-- Opening Marker --

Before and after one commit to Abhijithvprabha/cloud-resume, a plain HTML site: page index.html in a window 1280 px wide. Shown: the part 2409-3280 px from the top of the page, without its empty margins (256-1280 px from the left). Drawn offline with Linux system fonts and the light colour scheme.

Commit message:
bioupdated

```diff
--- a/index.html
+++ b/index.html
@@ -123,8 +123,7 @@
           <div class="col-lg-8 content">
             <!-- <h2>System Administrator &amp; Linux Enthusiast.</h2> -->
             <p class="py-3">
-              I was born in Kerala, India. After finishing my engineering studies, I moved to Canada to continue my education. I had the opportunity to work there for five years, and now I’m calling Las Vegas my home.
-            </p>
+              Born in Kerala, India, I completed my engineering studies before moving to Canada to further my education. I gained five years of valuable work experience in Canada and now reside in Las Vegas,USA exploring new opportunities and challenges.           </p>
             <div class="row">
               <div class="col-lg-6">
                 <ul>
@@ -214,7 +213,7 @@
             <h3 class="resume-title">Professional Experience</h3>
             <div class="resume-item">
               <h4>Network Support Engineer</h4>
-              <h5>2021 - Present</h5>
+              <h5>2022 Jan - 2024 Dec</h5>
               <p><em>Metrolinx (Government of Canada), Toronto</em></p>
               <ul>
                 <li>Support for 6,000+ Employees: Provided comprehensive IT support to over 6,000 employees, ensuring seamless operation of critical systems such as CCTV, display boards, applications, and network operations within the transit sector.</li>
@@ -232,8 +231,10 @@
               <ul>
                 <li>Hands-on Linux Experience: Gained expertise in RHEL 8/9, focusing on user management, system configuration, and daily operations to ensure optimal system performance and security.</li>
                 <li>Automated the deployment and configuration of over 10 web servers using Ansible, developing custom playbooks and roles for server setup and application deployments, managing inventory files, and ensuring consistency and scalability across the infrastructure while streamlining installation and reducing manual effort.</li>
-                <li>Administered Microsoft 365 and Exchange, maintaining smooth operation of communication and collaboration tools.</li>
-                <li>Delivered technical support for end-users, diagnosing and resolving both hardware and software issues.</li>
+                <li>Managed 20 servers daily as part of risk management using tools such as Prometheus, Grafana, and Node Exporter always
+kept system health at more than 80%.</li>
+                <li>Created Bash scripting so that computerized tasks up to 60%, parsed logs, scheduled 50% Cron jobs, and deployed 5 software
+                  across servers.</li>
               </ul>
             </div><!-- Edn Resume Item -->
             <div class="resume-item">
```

-- Closing Marker --

| REQUIREMENT |
Scan the material for "index" and copy the lines that hold it.

| OUTPUT FOR THIS EXERCISE |
Before and after one commit to Abhijithvprabha/cloud-resume, a plain HTML site: page index.html in a window 1280 px wide. Shown: the part 2409-3280 px from the top of the page, without its empty margins (256-1280 px from the left). Drawn offline with Linux system fonts and the light colour scheme.
--- a/index.html
+++ b/index.html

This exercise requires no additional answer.